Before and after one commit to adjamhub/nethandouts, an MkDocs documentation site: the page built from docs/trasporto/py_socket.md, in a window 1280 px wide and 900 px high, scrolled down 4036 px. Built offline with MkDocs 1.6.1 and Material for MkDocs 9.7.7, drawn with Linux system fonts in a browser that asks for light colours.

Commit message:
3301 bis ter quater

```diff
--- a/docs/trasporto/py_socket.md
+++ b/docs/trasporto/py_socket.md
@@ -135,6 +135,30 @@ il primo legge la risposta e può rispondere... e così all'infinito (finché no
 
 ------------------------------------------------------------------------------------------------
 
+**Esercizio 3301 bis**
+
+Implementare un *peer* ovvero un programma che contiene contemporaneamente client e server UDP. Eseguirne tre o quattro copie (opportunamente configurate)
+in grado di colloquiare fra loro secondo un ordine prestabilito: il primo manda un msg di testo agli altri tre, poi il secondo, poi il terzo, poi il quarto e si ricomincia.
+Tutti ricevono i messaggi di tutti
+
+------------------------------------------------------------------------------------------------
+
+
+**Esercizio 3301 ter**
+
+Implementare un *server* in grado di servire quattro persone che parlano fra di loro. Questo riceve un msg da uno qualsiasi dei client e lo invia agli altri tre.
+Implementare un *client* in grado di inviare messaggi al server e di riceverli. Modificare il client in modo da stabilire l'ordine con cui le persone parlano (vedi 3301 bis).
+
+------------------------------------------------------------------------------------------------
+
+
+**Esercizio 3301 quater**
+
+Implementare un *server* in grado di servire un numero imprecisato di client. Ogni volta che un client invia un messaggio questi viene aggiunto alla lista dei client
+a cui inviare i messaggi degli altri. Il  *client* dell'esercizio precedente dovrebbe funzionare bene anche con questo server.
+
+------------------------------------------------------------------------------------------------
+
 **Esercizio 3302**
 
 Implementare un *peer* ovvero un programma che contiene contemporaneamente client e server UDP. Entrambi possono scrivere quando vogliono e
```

==================================================

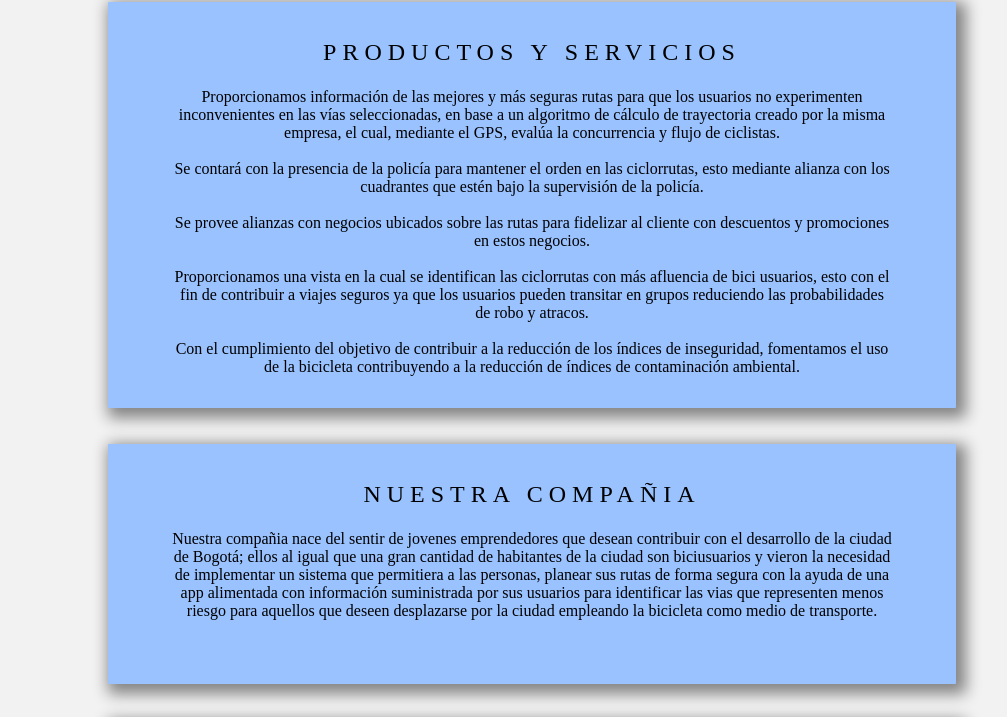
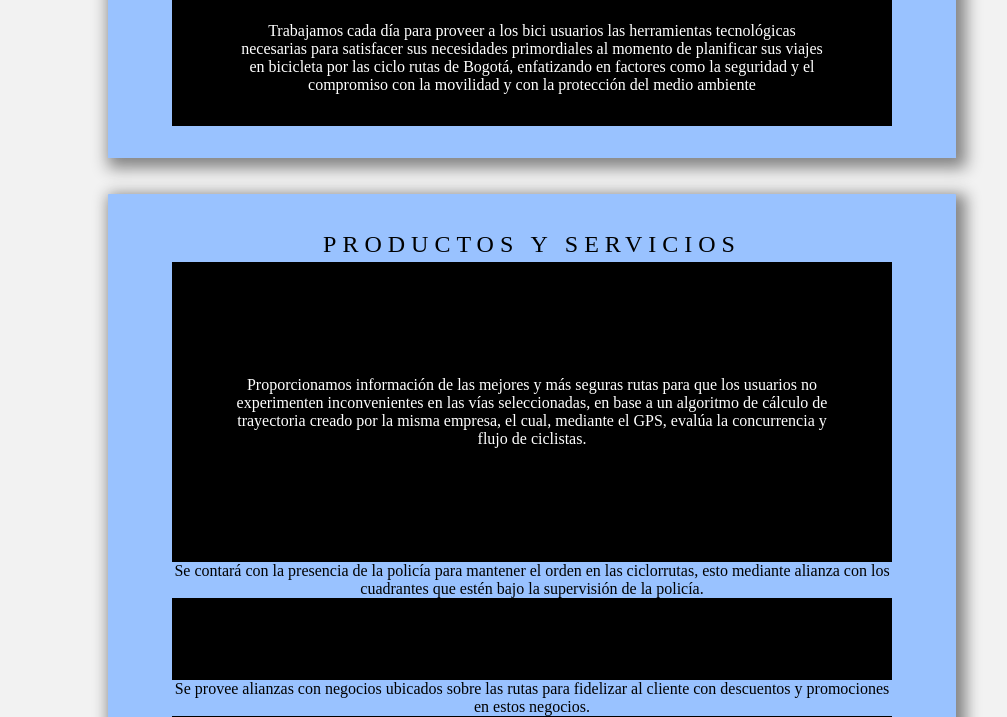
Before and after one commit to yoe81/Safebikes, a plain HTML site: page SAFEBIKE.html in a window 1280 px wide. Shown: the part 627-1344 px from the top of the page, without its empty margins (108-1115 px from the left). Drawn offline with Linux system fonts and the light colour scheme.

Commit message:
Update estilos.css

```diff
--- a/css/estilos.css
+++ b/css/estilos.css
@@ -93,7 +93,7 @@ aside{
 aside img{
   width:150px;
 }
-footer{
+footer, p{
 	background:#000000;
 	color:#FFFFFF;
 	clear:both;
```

==================================================

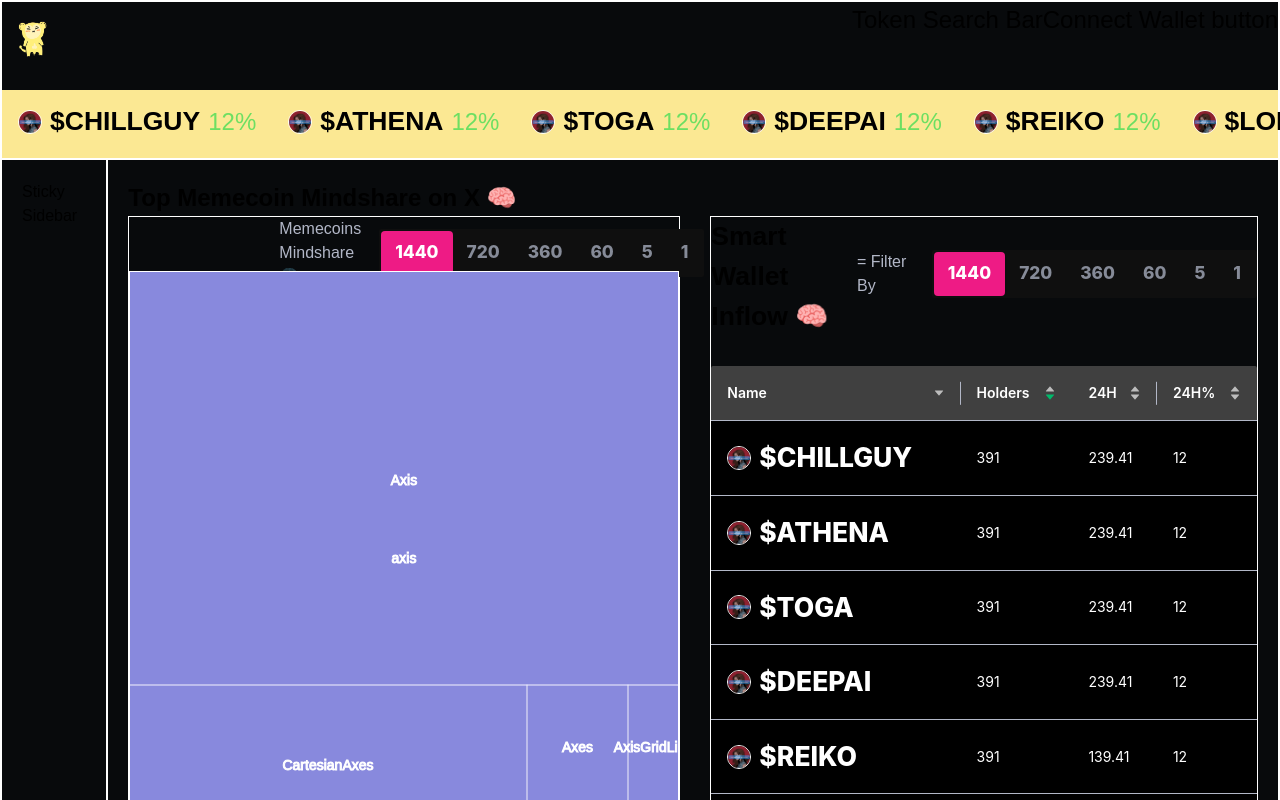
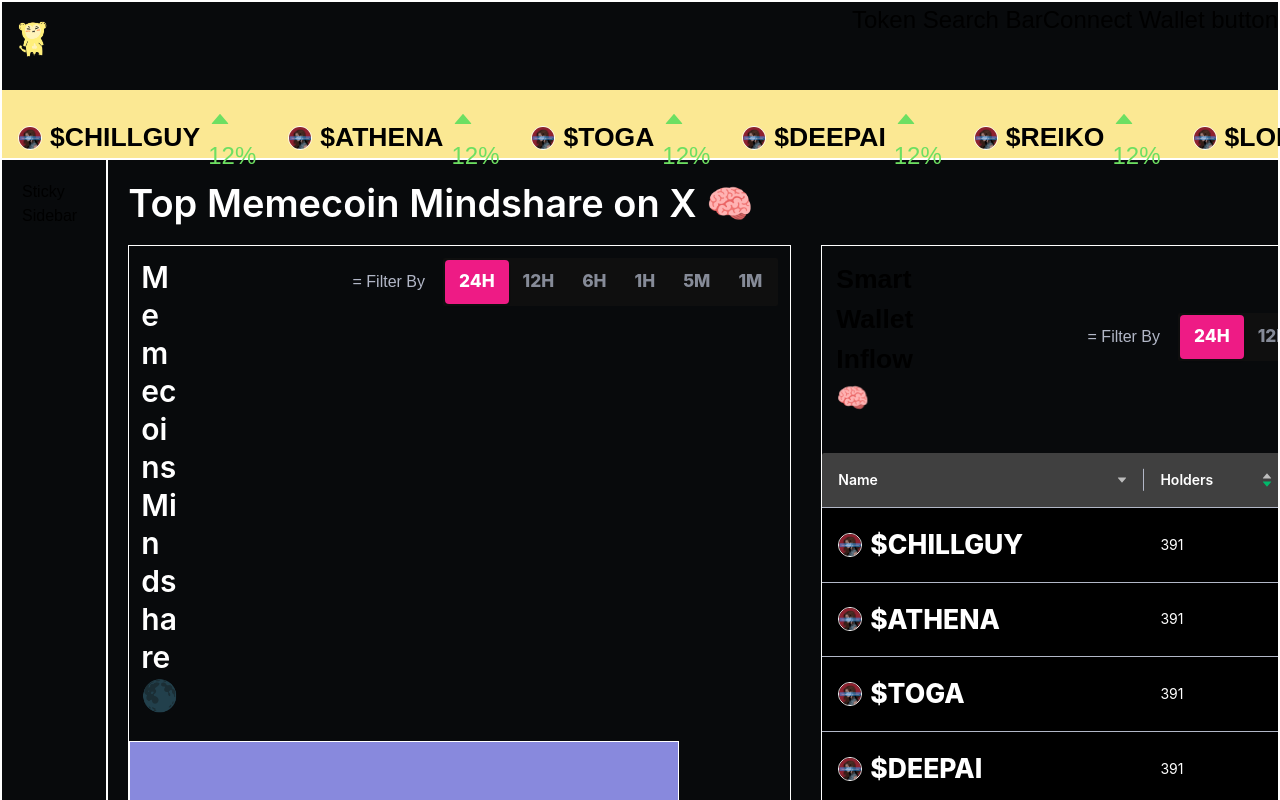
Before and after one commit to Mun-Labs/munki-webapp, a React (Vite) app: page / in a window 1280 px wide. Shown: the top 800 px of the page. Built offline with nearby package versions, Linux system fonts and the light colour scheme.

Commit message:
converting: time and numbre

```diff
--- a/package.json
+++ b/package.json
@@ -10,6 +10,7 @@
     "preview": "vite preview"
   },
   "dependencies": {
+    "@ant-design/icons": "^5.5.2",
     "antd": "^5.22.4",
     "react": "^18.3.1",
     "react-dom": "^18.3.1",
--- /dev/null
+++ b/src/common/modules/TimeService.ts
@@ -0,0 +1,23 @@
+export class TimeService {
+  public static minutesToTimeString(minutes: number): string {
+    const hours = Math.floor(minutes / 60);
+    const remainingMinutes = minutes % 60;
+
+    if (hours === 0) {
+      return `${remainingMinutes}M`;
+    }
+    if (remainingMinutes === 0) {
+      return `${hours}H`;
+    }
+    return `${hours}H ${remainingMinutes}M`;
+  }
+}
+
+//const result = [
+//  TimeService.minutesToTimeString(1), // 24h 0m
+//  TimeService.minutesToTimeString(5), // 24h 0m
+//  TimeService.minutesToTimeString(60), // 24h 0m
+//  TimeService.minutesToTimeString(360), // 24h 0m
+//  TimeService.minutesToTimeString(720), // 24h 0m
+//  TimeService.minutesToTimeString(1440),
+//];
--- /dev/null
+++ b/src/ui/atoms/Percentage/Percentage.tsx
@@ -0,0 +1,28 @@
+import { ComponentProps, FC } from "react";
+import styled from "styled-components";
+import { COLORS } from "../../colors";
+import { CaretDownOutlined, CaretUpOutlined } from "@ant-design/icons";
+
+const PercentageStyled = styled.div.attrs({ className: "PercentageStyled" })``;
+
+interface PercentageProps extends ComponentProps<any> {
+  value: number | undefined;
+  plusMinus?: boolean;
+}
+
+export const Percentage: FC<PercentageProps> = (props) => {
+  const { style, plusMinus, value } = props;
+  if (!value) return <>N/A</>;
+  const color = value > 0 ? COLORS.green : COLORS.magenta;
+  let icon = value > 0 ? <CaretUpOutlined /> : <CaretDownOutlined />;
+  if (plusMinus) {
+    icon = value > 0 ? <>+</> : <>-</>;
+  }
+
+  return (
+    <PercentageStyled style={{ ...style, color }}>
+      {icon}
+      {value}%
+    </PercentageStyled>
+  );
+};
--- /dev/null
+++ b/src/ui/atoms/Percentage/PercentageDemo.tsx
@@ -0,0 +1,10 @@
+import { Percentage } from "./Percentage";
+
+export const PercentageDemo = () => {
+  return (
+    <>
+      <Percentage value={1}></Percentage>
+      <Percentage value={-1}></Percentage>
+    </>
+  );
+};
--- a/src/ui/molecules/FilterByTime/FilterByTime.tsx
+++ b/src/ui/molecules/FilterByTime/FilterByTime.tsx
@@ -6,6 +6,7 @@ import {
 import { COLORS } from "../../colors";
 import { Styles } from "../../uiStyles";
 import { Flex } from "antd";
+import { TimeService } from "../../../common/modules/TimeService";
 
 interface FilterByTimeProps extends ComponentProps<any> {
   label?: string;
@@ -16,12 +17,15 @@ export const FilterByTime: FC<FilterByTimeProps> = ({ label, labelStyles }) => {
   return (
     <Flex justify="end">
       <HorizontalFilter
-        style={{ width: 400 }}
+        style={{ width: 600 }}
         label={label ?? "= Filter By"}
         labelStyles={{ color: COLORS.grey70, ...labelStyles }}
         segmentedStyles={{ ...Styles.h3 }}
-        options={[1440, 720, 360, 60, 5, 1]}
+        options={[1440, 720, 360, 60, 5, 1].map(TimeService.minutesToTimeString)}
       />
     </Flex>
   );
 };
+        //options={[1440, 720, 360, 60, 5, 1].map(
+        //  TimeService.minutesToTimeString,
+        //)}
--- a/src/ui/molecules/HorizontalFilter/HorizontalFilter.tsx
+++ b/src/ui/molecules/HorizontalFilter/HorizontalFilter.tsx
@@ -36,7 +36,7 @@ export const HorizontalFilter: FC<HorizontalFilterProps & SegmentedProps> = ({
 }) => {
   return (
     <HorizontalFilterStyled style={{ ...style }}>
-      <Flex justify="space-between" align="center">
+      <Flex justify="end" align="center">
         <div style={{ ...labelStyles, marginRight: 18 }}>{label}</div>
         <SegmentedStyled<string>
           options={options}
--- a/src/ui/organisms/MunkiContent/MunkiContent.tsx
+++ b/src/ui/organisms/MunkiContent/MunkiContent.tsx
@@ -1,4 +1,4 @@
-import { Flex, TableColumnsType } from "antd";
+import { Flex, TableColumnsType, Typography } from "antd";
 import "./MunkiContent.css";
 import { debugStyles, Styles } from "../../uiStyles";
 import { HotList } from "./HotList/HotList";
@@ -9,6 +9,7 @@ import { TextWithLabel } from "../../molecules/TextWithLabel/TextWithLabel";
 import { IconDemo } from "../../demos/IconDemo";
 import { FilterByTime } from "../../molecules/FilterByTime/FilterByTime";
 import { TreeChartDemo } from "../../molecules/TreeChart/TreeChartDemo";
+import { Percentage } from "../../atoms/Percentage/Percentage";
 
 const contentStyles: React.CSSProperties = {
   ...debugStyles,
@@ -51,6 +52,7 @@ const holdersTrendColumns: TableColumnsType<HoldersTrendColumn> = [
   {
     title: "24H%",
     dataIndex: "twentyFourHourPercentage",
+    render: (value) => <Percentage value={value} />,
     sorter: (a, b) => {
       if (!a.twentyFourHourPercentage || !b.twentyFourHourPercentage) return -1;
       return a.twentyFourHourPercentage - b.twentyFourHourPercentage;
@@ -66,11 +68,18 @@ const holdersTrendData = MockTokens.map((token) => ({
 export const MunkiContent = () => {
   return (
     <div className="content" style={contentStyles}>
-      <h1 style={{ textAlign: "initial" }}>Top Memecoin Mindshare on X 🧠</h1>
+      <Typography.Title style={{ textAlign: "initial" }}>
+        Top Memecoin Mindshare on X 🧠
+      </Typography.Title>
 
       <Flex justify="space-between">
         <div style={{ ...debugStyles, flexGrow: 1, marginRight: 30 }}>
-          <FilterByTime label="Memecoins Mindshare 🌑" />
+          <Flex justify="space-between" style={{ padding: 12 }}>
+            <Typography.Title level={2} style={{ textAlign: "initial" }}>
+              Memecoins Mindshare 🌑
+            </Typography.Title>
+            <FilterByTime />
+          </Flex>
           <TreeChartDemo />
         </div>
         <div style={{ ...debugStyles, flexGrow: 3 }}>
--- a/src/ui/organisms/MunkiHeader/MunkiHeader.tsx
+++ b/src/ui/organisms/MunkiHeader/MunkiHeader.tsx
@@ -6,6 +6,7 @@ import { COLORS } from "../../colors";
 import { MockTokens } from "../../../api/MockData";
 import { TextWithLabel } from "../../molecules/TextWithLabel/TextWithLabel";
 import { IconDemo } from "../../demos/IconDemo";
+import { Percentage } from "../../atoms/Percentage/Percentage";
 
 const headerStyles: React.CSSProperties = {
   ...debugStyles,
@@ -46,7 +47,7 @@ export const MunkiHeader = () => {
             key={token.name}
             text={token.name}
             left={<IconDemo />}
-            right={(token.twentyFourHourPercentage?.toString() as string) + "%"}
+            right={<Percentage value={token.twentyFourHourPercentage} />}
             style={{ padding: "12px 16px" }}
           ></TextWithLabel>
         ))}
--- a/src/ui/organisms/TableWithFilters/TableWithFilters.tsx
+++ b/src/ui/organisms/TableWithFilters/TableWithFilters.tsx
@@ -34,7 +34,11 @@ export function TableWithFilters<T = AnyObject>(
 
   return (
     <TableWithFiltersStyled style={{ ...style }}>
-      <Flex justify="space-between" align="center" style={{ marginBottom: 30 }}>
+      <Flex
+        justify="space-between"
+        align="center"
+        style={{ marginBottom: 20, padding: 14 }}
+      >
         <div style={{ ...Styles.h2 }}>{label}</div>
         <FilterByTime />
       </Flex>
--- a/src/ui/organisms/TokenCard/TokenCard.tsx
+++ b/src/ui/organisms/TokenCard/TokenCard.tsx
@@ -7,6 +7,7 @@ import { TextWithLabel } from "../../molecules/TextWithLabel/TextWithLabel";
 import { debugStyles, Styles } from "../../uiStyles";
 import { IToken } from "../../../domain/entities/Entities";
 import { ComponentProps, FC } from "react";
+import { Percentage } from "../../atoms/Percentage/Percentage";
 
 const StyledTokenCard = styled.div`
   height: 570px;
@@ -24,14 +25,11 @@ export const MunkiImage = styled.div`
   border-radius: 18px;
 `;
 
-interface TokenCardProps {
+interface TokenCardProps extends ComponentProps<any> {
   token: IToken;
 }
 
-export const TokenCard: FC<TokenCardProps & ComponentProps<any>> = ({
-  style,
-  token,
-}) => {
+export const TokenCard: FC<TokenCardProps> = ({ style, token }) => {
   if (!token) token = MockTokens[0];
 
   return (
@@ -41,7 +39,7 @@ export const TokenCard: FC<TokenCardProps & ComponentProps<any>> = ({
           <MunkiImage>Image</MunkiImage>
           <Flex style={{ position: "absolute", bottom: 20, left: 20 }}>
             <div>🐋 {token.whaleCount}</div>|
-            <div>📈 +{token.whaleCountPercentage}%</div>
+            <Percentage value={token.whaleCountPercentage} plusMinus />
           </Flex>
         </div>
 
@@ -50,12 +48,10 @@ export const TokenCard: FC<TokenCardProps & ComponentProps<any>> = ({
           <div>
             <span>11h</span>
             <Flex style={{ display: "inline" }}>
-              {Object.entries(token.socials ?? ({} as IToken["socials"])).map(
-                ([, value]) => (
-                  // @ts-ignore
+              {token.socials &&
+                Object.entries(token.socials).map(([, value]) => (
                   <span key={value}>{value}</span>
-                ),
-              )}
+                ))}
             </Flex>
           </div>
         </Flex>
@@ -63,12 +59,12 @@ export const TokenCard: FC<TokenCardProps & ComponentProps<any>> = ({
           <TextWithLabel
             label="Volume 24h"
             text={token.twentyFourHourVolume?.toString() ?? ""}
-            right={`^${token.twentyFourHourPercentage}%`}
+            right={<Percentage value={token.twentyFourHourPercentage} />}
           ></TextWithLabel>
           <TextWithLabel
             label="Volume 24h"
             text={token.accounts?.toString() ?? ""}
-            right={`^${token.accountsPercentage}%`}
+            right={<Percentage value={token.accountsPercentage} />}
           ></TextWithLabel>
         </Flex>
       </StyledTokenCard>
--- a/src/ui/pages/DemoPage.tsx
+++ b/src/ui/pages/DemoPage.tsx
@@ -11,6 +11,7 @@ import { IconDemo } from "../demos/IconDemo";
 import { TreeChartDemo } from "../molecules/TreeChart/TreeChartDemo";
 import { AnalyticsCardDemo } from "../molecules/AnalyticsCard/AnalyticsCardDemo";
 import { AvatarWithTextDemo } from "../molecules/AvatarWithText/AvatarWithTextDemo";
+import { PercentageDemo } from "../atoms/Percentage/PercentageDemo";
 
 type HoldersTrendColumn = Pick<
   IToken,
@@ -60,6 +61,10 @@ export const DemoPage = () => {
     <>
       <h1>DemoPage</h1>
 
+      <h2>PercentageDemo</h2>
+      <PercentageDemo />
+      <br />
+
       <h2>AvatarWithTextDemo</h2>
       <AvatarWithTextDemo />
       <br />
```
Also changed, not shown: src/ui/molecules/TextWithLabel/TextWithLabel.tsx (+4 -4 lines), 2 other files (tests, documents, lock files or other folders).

==================================================

### WORK TO BE COMPLETED:
Across the whole listing, show each line where the word "justify" occurs.

### RESULT OF THIS EXERCISE:
     <Flex justify="end">
-      <Flex justify="space-between" align="center">
+      <Flex justify="end" align="center">
       <Flex justify="space-between">
+          <Flex justify="space-between" style={{ padding: 12 }}>
-      <Flex justify="space-between" align="center" style={{ marginBottom: 30 }}>
+        justify="space-between"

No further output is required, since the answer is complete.